*TASK DIRECTIONS*: Among the entries below, find the lines with "mathod" and copy them.

* * *

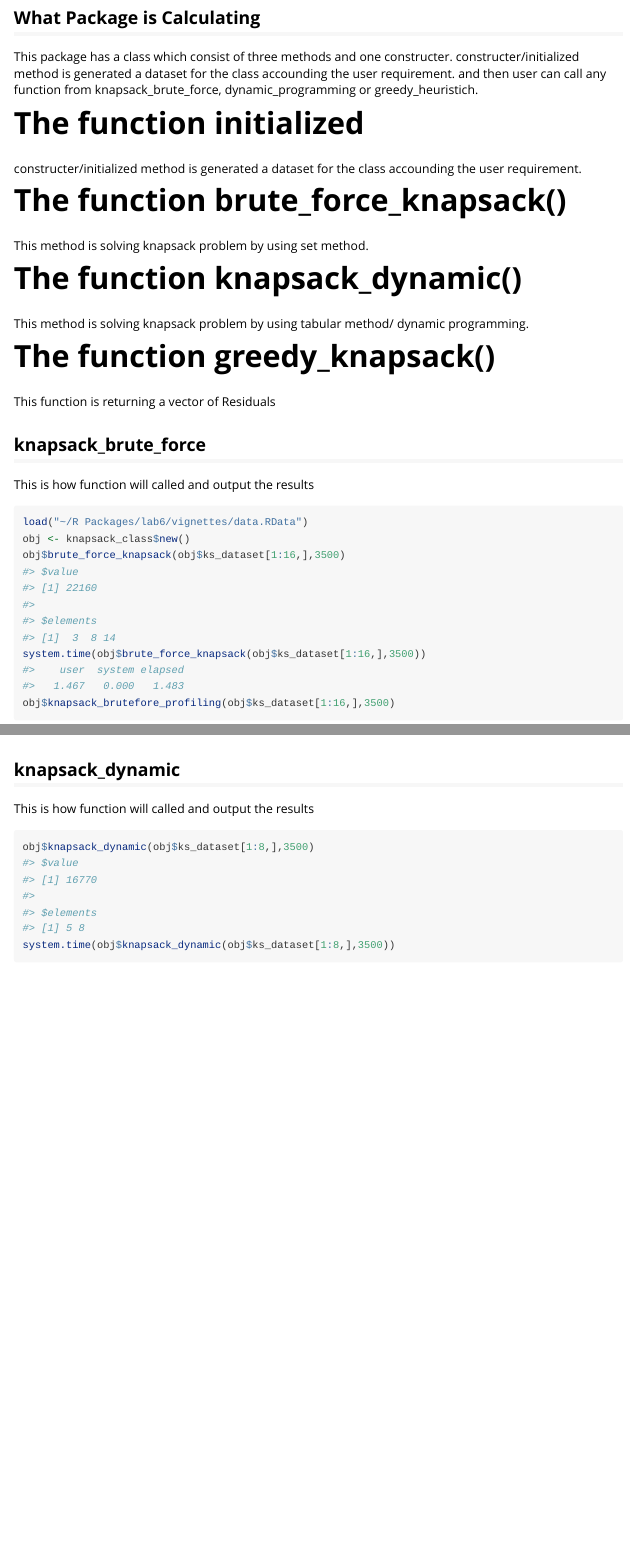
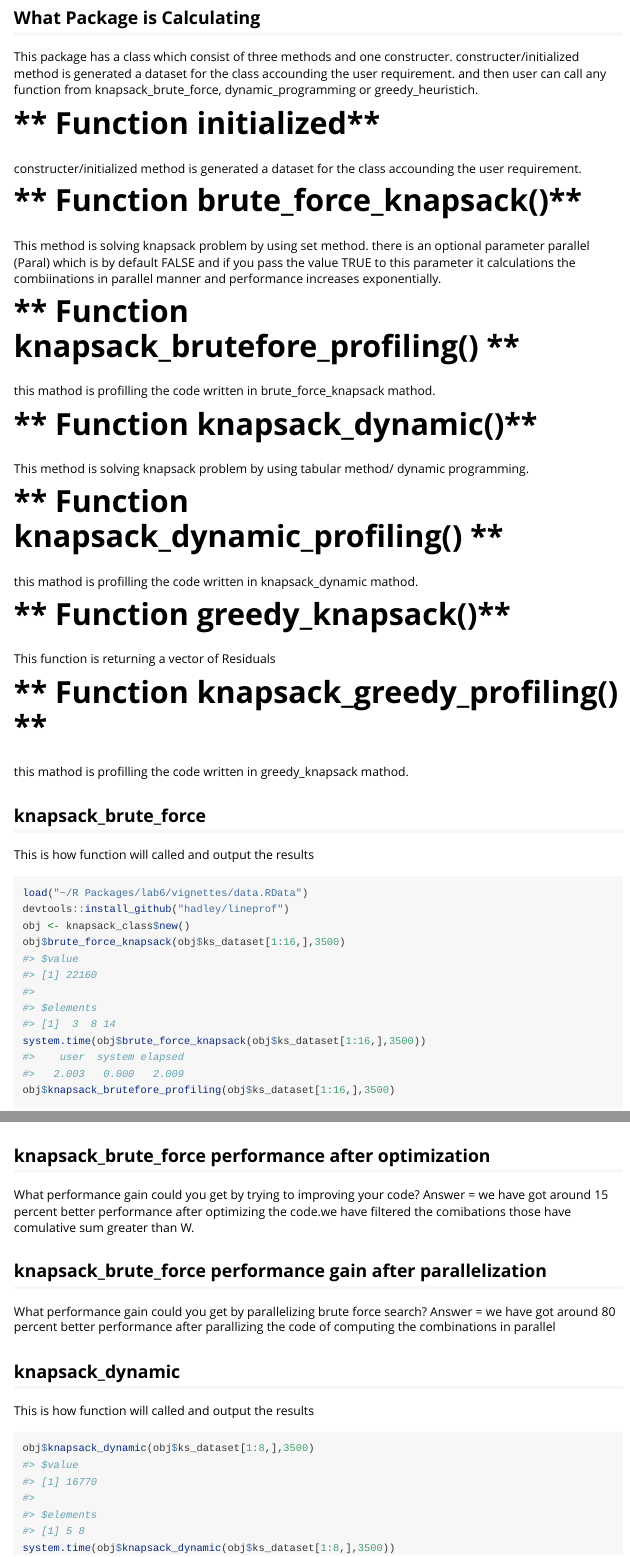
Before and after one commit to Mahmood1s/Knapsack, an R Markdown document (vignettes/lab_report_knapsack.Rmd): the page in a window 1100 px wide, from 160 px down, and a second part further down, joined at a grey line. Rendered offline with R 4.5, knitr and Pandoc, with nearby package versions; some code elsewhere in the file could not run offline.

Commit message:
vignette updated

````diff
--- a/vignettes/lab_report_knapsack.Rmd
+++ b/vignettes/lab_report_knapsack.Rmd
@@ -20,28 +20,40 @@ knitr::opts_chunk$set(
 
 This package has a class which consist of three methods and one constructer. constructer/initialized method is generated a dataset for the class accounding the user requirement. and then user can call any function from knapsack_brute_force, dynamic_programming or greedy_heuristich.
 
-# **The function initialized**
+# ** Function initialized**
 
 constructer/initialized method is generated a dataset for the class accounding the user requirement.
 
-# **The function brute_force_knapsack()**
+# ** Function brute_force_knapsack()**
 
-This method is solving knapsack problem by using set method.
+This method is solving knapsack problem by using set method. there is an optional parameter parallel (Paral) which is by default FALSE and if you pass the value TRUE to this parameter it calculations the combiinations in parallel manner and performance increases exponentially.
 
-# **The function knapsack_dynamic()**
+# ** Function knapsack_brutefore_profiling() **
+
+this mathod is profilling the code written in brute_force_knapsack mathod.
+
+# ** Function knapsack_dynamic()**
 
 This method is solving knapsack problem by using tabular method/ dynamic programming.
 
-# **The function greedy_knapsack()**
+# ** Function knapsack_dynamic_profiling() **
+
+this mathod is profilling the code written in knapsack_dynamic mathod.
+
+# ** Function greedy_knapsack()**
 
 This function is returning a vector of Residuals
 
+# ** Function knapsack_greedy_profiling() **
+
+this mathod is profilling the code written in greedy_knapsack mathod.
 
 ## knapsack_brute_force
 
 This is how function will called and output the results
 ```{r}
 load("~/R Packages/lab6/vignettes/data.RData")
+devtools::install_github("hadley/lineprof")
 obj <- knapsack_class$new()
 obj$brute_force_knapsack(obj$ks_dataset[1:16,],3500)
 system.time(obj$brute_force_knapsack(obj$ks_dataset[1:16,],3500))
@@ -60,6 +72,16 @@ obj$brute_force_knapsack(obj$ks_dataset[1:16,],3500,Paral = TRUE)
 system.time(obj$brute_force_knapsack(obj$ks_dataset[1:16,],3500,Paral = TRUE))
 obj$knapsack_brutefore_profiling(obj$ks_dataset[1:16,],3500,para = TRUE)
 ```
+
+## knapsack_brute_force performance after optimization
+
+  What performance gain could you get by trying to improving your code?
+  Answer =  we have got around 15 percent better performance after optimizing the code.we have filtered the comibations those have comulative sum greater than W.
+
+## knapsack_brute_force performance gain after parallelization
+
+  What performance gain could you get by parallelizing brute force search?
+  Answer = we have got around 80 percent better performance after parallizing the code of computing the combinations in parallel
 
 ## knapsack_dynamic
 
````
Also changed, not shown: R/knapsack.R (+4 -3 lines), vignettes/data.RData, 3 other files.
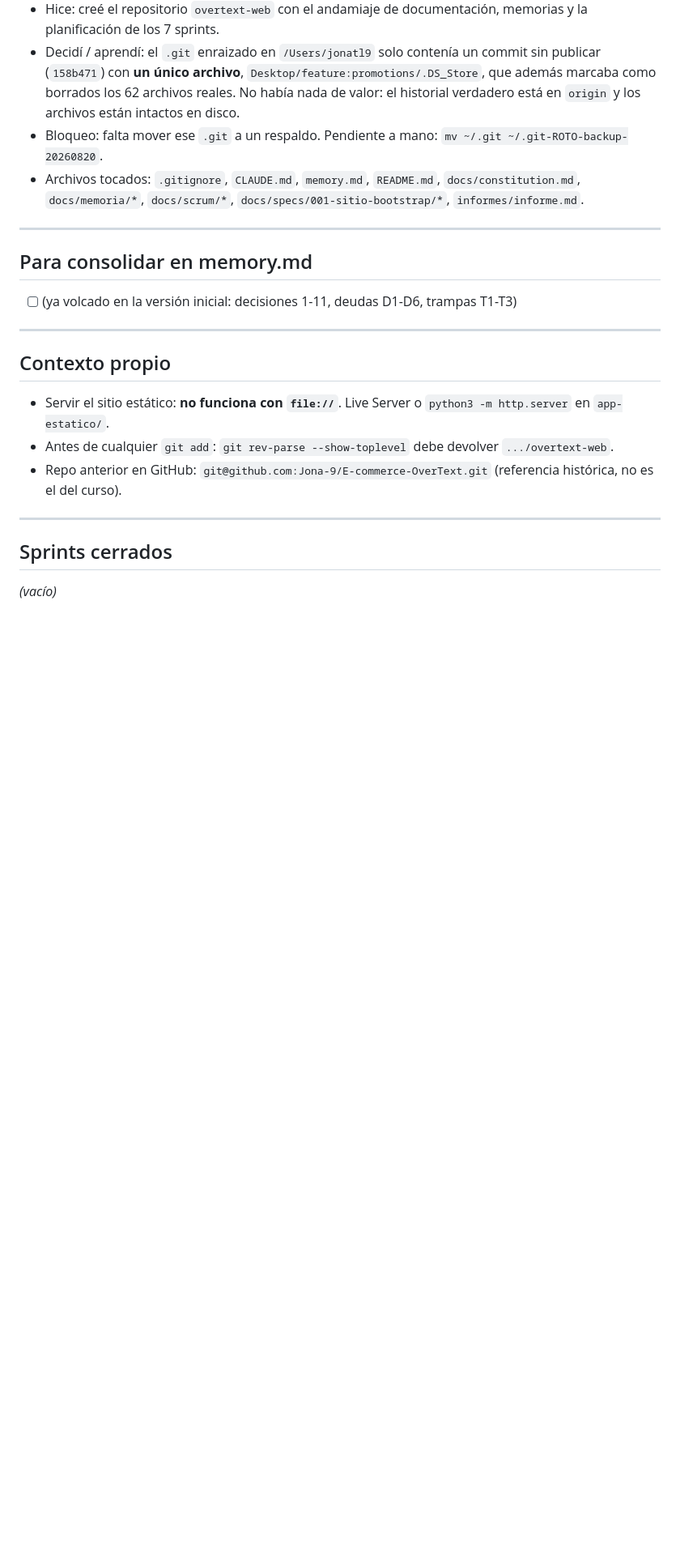
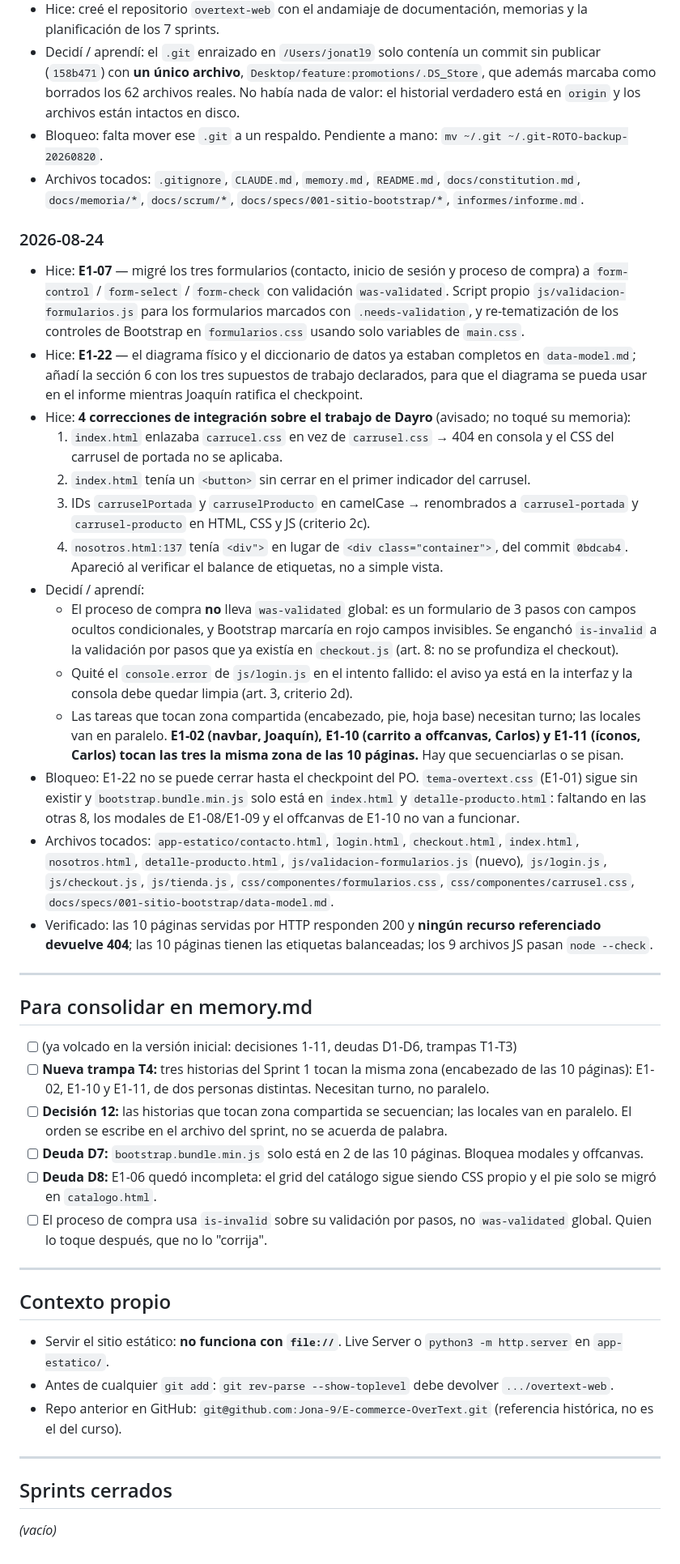
Before and after one commit to Jona-9/Overtext-Web, a Markdown page: docs/memoria/jonathan_memory.md, the part around the change. Shown at 81% size. GitHub-like rendering; blank space fills up the shorter version.

Commit message:
docs: supuestos de E1-22 y bitacora del sprint 1
- data-model.md seccion 6: el diagrama fisico y el diccionario ya
  estaban completos. Se declaran los tres supuestos de trabajo que
  permiten usarlos en el informe mientras el Product Owner ratifica
  el checkpoint, y que cambiaria si decide distinto. Ninguna de las
  tres preguntas abiertas altera la estructura de tablas.
- jonathan_memory.md: bitacora del 24-ago y bloque "Para consolidar"
  con la trampa T4 (E1-02, E1-10 y E1-11 tocan la misma zona de las
  10 paginas) y las deudas D7 y D8.

Co-Authored-By: Claude Opus 5 <noreply@anthropic.com>
Claude-Session: https://claude.ai/code/session_01LGCauRPAHFFAT1LhbwfB7s

```diff
--- a/docs/memoria/jonathan_memory.md
+++ b/docs/memoria/jonathan_memory.md
@@ -206,11 +206,32 @@ Marco a cada quien cuando cierre **todas** sus tareas según la DoD.
 - Bloqueo: falta mover ese `.git` a un respaldo. Pendiente a mano: `mv ~/.git ~/.git-ROTO-backup-20260820`.
 - Archivos tocados: `.gitignore`, `CLAUDE.md`, `memory.md`, `README.md`, `docs/constitution.md`, `docs/memoria/*`, `docs/scrum/*`, `docs/specs/001-sitio-bootstrap/*`, `informes/informe.md`.
 
+### 2026-08-24
+- Hice: **E1-07** — migré los tres formularios (contacto, inicio de sesión y proceso de compra) a `form-control` / `form-select` / `form-check` con validación `was-validated`. Script propio `js/validacion-formularios.js` para los formularios marcados con `.needs-validation`, y re-tematización de los controles de Bootstrap en `formularios.css` usando solo variables de `main.css`.
+- Hice: **E1-22** — el diagrama físico y el diccionario de datos ya estaban completos en `data-model.md`; añadí la sección 6 con los tres supuestos de trabajo declarados, para que el diagrama se pueda usar en el informe mientras Joaquín ratifica el checkpoint.
+- Hice: **4 correcciones de integración sobre el trabajo de Dayro** (avisado; no toqué su memoria):
+  1. `index.html` enlazaba `carrucel.css` en vez de `carrusel.css` → 404 en consola y el CSS del carrusel de portada no se aplicaba.
+  2. `index.html` tenía un `<button>` sin cerrar en el primer indicador del carrusel.
+  3. IDs `carruselPortada` y `carruselProducto` en camelCase → renombrados a `carrusel-portada` y `carrusel-producto` en HTML, CSS y JS (criterio 2c).
+  4. `nosotros.html:137` tenía `<div">` en lugar de `<div class="container">`, del commit `0bdcab4`. Apareció al verificar el balance de etiquetas, no a simple vista.
+- Decidí / aprendí:
+  - El proceso de compra **no** lleva `was-validated` global: es un formulario de 3 pasos con campos ocultos condicionales, y Bootstrap marcaría en rojo campos invisibles. Se enganchó `is-invalid` a la validación por pasos que ya existía en `checkout.js` (art. 8: no se profundiza el checkout).
+  - Quité el `console.error` de `js/login.js` en el intento fallido: el aviso ya está en la interfaz y la consola debe quedar limpia (art. 3, criterio 2d).
+  - Las tareas que tocan zona compartida (encabezado, pie, hoja base) necesitan turno; las locales van en paralelo. **E1-02 (navbar, Joaquín), E1-10 (carrito a offcanvas, Carlos) y E1-11 (íconos, Carlos) tocan las tres la misma zona de las 10 páginas.** Hay que secuenciarlas o se pisan.
+- Bloqueo: E1-22 no se puede cerrar hasta el checkpoint del PO. `tema-overtext.css` (E1-01) sigue sin existir y `bootstrap.bundle.min.js` solo está en `index.html` y `detalle-producto.html`: faltando en las otras 8, los modales de E1-08/E1-09 y el offcanvas de E1-10 no van a funcionar.
+- Archivos tocados: `app-estatico/contacto.html`, `login.html`, `checkout.html`, `index.html`, `nosotros.html`, `detalle-producto.html`, `js/validacion-formularios.js` (nuevo), `js/login.js`, `js/checkout.js`, `js/tienda.js`, `css/componentes/formularios.css`, `css/componentes/carrusel.css`, `docs/specs/001-sitio-bootstrap/data-model.md`.
+- Verificado: las 10 páginas servidas por HTTP responden 200 y **ningún recurso referenciado devuelve 404**; las 10 páginas tienen las etiquetas balanceadas; los 9 archivos JS pasan `node --check`.
+
 ---
 
 ## Para consolidar en memory.md
 
 - [ ] (ya volcado en la versión inicial: decisiones 1-11, deudas D1-D6, trampas T1-T3)
+- [ ] **Nueva trampa T4:** tres historias del Sprint 1 tocan la misma zona (encabezado de las 10 páginas): E1-02, E1-10 y E1-11, de dos personas distintas. Necesitan turno, no paralelo.
+- [ ] **Decisión 12:** las historias que tocan zona compartida se secuencian; las locales van en paralelo. El orden se escribe en el archivo del sprint, no se acuerda de palabra.
+- [ ] **Deuda D7:** `bootstrap.bundle.min.js` solo está en 2 de las 10 páginas. Bloquea modales y offcanvas.
+- [ ] **Deuda D8:** E1-06 quedó incompleta: el grid del catálogo sigue siendo CSS propio y el pie solo se migró en `catalogo.html`.
+- [ ] El proceso de compra usa `is-invalid` sobre su validación por pasos, no `was-validated` global. Quien lo toque después, que no lo "corrija".
 
 ---
 
```
Also changed, not shown: 1 other file.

* * *

*REPLY TO THE EXERCISE*:
+this mathod is profilling the code written in brute_force_knapsack mathod.
+this mathod is profilling the code written in knapsack_dynamic mathod.
+this mathod is profilling the code written in greedy_knapsack mathod.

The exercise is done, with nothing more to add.